What is the OraQuick In-Home HIV Test and how does it work?
The OraQuick In-Home HIV Test is a rapid self-administered over-the-counter test. The OraQuick In-Home HIV Test kit consists of a test stick to collect the specimen, a test tube to insert the test stick and complete the test, testing directions, two information booklets , a disposal bag and phone numbers for consumer support.
This approved test uses oral fluid to check for antibodies to HIV Type 1 and HIV Type 2, the viruses that cause AIDS. The kit is designed to allow you to take the HIV test anonymously and in private with the collection of an oral fluid sample by swabbing your upper and lower gums with the test device. After collecting the sample you insert the device into the kits vial which contains a developer solution, wait 20-40 minutes, and read the test result. A positive result with this test does not mean that an individual is definitely infected with HIV but rather that additional testing should be done in a medical setting to confirm the test result.
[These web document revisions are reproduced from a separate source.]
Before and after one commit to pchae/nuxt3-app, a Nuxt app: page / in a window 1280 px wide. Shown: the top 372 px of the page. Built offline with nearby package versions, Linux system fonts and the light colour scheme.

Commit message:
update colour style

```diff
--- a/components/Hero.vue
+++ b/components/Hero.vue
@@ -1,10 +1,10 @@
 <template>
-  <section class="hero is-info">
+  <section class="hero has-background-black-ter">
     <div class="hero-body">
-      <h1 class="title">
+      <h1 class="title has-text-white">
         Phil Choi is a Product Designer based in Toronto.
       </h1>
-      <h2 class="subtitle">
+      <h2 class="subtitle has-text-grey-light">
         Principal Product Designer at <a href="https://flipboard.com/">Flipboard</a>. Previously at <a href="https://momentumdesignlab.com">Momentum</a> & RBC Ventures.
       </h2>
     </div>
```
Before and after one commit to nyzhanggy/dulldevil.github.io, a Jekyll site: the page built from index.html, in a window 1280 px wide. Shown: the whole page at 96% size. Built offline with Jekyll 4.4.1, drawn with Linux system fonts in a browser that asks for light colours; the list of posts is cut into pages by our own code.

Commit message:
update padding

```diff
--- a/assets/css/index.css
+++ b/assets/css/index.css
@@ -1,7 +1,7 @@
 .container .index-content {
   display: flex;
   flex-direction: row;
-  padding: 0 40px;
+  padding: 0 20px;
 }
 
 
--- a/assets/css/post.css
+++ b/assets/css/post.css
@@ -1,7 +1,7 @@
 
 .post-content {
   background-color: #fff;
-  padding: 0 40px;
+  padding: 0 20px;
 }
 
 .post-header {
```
Additionally, a negative test result does not mean that an individual is definitely not infected with HIV, particularly when exposure may have been within the previous three months. Again an individual should obtain a confirmatory test in a medical setting.
When should I take a test for HIV?
How reliable is the OraQuick In-Home HIV Test?
OraQuick In-Home HIV Test Fact Sheet